··· Task inputs

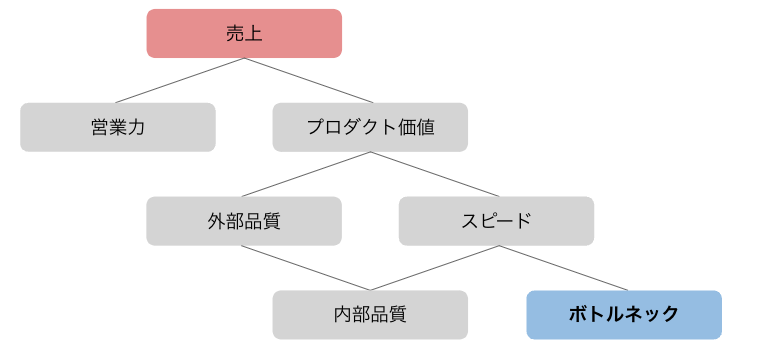
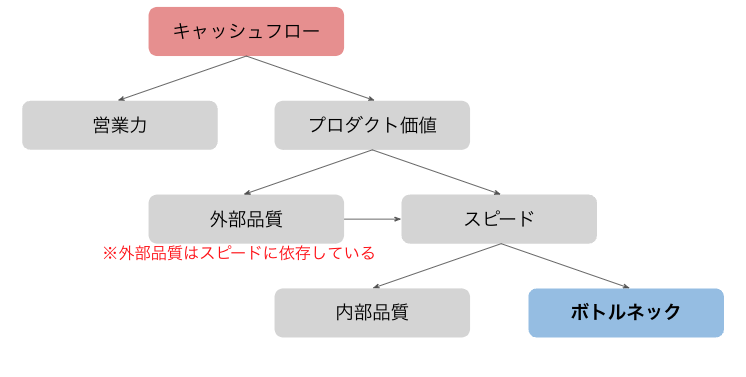
[the-goal] 校正

diff --git a/articles/the-goal-of-engineer.md b/articles/the-goal-of-engineer.md
@@ -30,33 +30,29 @@ published: false
 
 ユーザーが価値を感じるには上記品質のどれかを満たすのではなく、全てにおいてバランス良く品質を提供する必要があります。
 
-狩野モデルの分類はユーザーにとっての品質であり、いわゆる**外部品質**の分類です。一方で運営側である会社や開発チームにとっての品質、例えば保守性などの品質は**内部品質**と呼ばれます。外部品質は内部品質によって支えられています。内部品質はスピードのトレードオフとして交渉されることがありますが、それは成り立たずただ崩壊へ近づくことはt-wadaさんの[質とスピード](https://speakerdeck.com/twada/quality-and-speed-2022-spring-edition)を読むとよくわかります。
-
-https://speakerdeck.com/twada/quality-and-speed-2022-spring-edition?slide=28
-
-### まとめ
-
-ここまでが最初の大事なポイントなので、一旦まとめてみましょう。
-
-ユーザーにとっての価値とは外部品質として分類することができ、これらがバランス良く高い状態にあることが望ましい状態です。そしてこの外部品質は、保守性などの内部品質によって支えられています。
+狩野モデルの分類はユーザーにとっての品質であり、いわゆる**外部品質**の分類です。一方で運営側である会社や開発チームにとっての品質、例えば保守性などの品質は**内部品質**と呼ばれます。詳しくは後述しますが、外部品質は内部品質によって支えられています。
 
 ## エンジニアリングのKPI
 
-さて、お金が儲かることが最大目標とはいいつつ、そのために開発チームが営業も頑張れるようになればいいのかというと、もちろんそうではありません。開発チームが会社の目標のためにやれることは**プロダクトを高い品質で迅速に提供する**ことです。つまりKPIとしては**外部品質**と**スピード**の2つです。
+さて、お金が儲かることが最大目標とはいいつつ、そのために開発チームが営業活動も頑張れるようになればいいのかというと、もちろんそうではありません。開発チームが会社の目標のためにやれることは**プロダクトを高い品質で迅速に提供する**ことです。つまりKPIとしては**外部品質**と**スピード**の2つです。この2つは単なる兄弟関係ではなく、外部品質はスピードにも依存します。開発スピードが早いことはそれだけで競合優位にもなり得ますし、外部品質の向上にも影響する重要な指標です。
 
-プロダクトの外部品質を高く迅速に提供するには、どうすればいいでしょうか？ここでよくある勘違いが、内部品質をトレードオフすることです。具体的には、下記などが考えられます。
+では開発スピードを早くするには、どうすればいいでしょうか？ここでよくある勘違いが、内部品質をトレードオフすることです。具体的には、下記などが考えられます。
 
 - ユニットテストの実装工数を減らそう
 - リファクタした方がよさそうだけど後にしよう
 - レビュー工数を減らすためにレビュアーを減らそう
 
-これらで内部品質をトレードオフすると結果、スピードが低下します（再掲:[質とスピード](https://speakerdeck.com/twada/quality-and-speed-2022-spring-edition)）。内部品質はトレードオフするのではなく、高く維持することでスピードを得ることができるのです。また、内部品質が低いとバグ発生率が上がり、当たり前品質が低下する可能性が高いです。つまり、外部品質とスピードを支える重要なマイクロKPIが、**内部品質**になります。
+これらで内部品質をトレードオフすると結果、スピードが低下します。内部品質はトレードオフするのではなく、高く維持することでスピードを得ることができるのです。この辺はt-wadaさんの[質とスピード](https://speakerdeck.com/twada/quality-and-speed-2022-spring-edition)を読むとよくわかります。
 
-外部品質とスピードを向上させるには、内部品質の向上以外にマイクロKPIはないのでしょうか？実はスピードは、**ボトルネック**に大きく左右されます。このボトルネックに注目し最適化を目指すのが**制約理論**です。
+https://speakerdeck.com/twada/quality-and-speed-2022-spring-edition?slide=28
+
+スピードを向上させるには、内部品質の向上以外にマイクロKPIはないのでしょうか？内部品質が一定の場合、開発スピードは**ボトルネック**に大きく左右されます。
 
 ![](/images/the-goal-of-engineer/kpi.png)
 
 [//]: # (https://docs.google.com/presentation/d/1anrO4fHKVerzglGaH276Buh-rl99xkCy4yt6jUgh2No/edit#slide=id.g1bbe06e13b6_0_0)
+
+このボトルネックに注目し最適化を目指すのが**制約理論**です。
 
 ## 制約理論
 
@@ -98,15 +94,17 @@ https://speakerdeck.com/twada/quality-and-speed-2022-spring-edition?slide=28
 
 要件定義後の実装フェーズにおいてよくあるボトルネックがレビューです。複数人の開発チームでリーダーや古参メンバーが必須レビュアーを担っていることはよくあるケースです。レビューがボトルネックである場合、どういった最適化が可能なのでしょう？
 
-ここで注目したいのが、レビューの優先順位です。開発メンバー全員が優先度が高いタスクだけを持ってるとは限りません。時期によって優先度が高いタスク自体が少なかったり、古参なメンバーが優先度の高いタスクを持って他メンバーは優先度が中〜低のものを担当してることはよくあることでしょう。最適化として考えられるのは、この優先度の低いタスクを一旦停止し、優先度の高いタスクに人員を割り当てるということです。スクラムなどでは**WIP制限**などと呼ばれます。メンバー1人1人に実装案件を渡し、並列に実装を進めることは効率的に見えて、実はボトルネックに負荷を強めているだけな可能性があるのです。
+ここで注目したいのが、チームで持っているタスクの優先順位です。開発メンバー全員が優先度が高いタスクだけを持ってるとは限りません。時期によって優先度が高いタスク自体が少なかったり、古参なメンバーが優先度の高いタスクを持って他メンバーは優先度が中〜低のものを担当してることはよくあることでしょう。最適化として考えられるのは、この優先度の低いタスクを一旦停止し、優先度の高いタスクに人員を割り当てるということです。アジャイル開発では**WIP制限**と呼ばれています。メンバー1人1人に実装案件を渡し、並列に実装を進めることは効率的に見えて、実はボトルネックに負荷を強めているだけな可能性があるのです。
 
-これは少々勇気のいる決断になることでしょう。直感的には手を埋めることが最も効率的に思えるからです。しかし、これも[THE GOAL](https://promo.diamond.jp/books/the-goal/)で否定されている内容の近いものです。
+並行タスクを減らすのは始め、勇気のいる決断になることでしょう。多くの人が直感的に並行タスクが多いことこそが最も効率的と考えるからです。しかし、これも[THE GOAL](https://promo.diamond.jp/books/the-goal/)で否定されている内容の近いものです。
 
 > *「ゴロー、面白いことを教えてあげよう。従業員が手を休めることなく常に作業している工場は非常に非効率なんだ。」*
 
 これは示唆に富んでおり、**人の手を埋めること（≒リソース効率）が目標に対し必ずしも効率的とは限らない**ということです。リソース効率とフロー効率を知ってると、よりしっくり来るかもしれません。
 
 https://speakerdeck.com/osawatanabe/productivity-and-flow-efficiency-and-resouce-efficiency?slide=16
+
+他に[リーン開発の本質](https://bookplus.nikkei.com/atcl/catalog/08/P83500/)でも、並行タスクが多いことはタスク切り替えの無駄として紹介されています。もしレビューがボトルネックで悩んでいるなら勇気を出して、優先度の低いタスクを止めてみましょう。
 
 この例のポイントです。
 
@@ -125,23 +123,27 @@ https://speakerdeck.com/osawatanabe/productivity-and-flow-efficiency-and-resouce
 
 ## ボトルネックは悪なのか
 
-ここまで例でボトルネックの探し方と最適化を考えてきましたが、実際に開発現場でボトルネックを探す時には「ボトルネック」という単語のイメージに注意する必要があります。ボトルネックという単語はネガティブなイメージを持たれやすい単語ですが、制約理論においてボトルネックとは、駆逐すべき対象ではなくただの現実です。**ボトルネックは悪ではありません**。ボトルネックに対する最適化案のアンチパターンとして、無理にボトルネックを解消しようとすることが挙げられます。
+ここまで例でボトルネックの探し方と最適化を考えてきましたが、実際に開発現場でボトルネックを探す時には大きく2つの点に注意する必要があります。
 
-例えば例2のレビューの例で言えば、「レビューがボトルネックだからスキップしてしまおう」「レビュアーを減らそう」「レビュアーとしてアサインできる人を増やそう」といったものです。これらは元々レビューで担っていた内部品質を悪化させる可能性があり、結果目標から遠ざかる可能性があります。
+1つは「ボトルネック」という単語のイメージです。ボトルネックという単語はネガティブなイメージを持たれやすい単語であり、「あなたの工程がボトルネックですね」と言われると、気分を害される場合があります。制約理論においてボトルネックとは駆逐すべき対象ではなくただの現実であり、**悪ではありません**。ボトルネックの定義を議論の前に揃えてから会話することをお勧めします。
 
-ボトルネックは解消するのではなく、**ボトルネックに合わせて全体を最適化する**ことこそが重要です。
+もう1つの注意点としては、ボトルネックに対する最適化案のアンチパターンとして、無理にボトルネックを解消しようとすることが挙げられます。例えば前述のレビューの例で言えば、以下はアンチパターンと考えられます。
+
+- レビューがボトルネックだからスキップしてしまおう
+- レビュアーを減らそう
+- レビュアーとしてアサインできる人を増やそう
+
+これらは元々レビューで担っていた内部品質を悪化させる可能性があり、結果目標から遠ざかる可能性があります。ボトルネックは解消するのではなく、**ボトルネックに合わせて全体を最適化する**ことこそが重要です。
 
 ## まとめ
 
 最後にまとめです。
 
 - 会社の目標は「ユーザーに価値を提供し、対価としてお金を儲けること」
-- 開発チームの追うべきKPIは「外部品質」と「スピード」
-- 「外部品質」と「スピード」は「内部品質」によって支えられている
-- 開発フローをボトルネックに合わせて最適化することで、スピードが改善する
+- 開発チームの追うべきKPIは**外部品質**と**スピード**
+- 外部品質はスピードに依存し、スピードは**内部品質**と**ボトルネック**に依存する
+- 内部品質を高く保ち、かつボトルネックに合わせて最適化する（**制約理論**）ことで、スピードが改善する
 
-## メモ
+本稿が制約理論の概要理解に繋がれば幸いです。興味を持った方は、コミック版が非常にわかりやすく読みやすいのでぜひ手にとっていただくことをお勧めします。
 
-- 外部品質はスピードに依存してる方がわかりやすいかも
-  - 外部品質は開発チームのアウトプット量≒スピードに左右される
-  - スピードは何に左右されるのか -> ボトルネックと内部品質
+https://www.diamond.co.jp/book/9784478039397.html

······

**About this exercise:** Would you please return all lines of the data that include the word "diamond"?

**Completed task:**
-これは少々勇気のいる決断になることでしょう。直感的には手を埋めることが最も効率的に思えるからです。しかし、これも[THE GOAL](https://promo.diamond.jp/books/the-goal/)で否定されている内容の近いものです。
+並行タスクを減らすのは始め、勇気のいる決断になることでしょう。多くの人が直感的に並行タスクが多いことこそが最も効率的と考えるからです。しかし、これも[THE GOAL](https://promo.diamond.jp/books/the-goal/)で否定されている内容の近いものです。
+https://www.diamond.co.jp/book/9784478039397.html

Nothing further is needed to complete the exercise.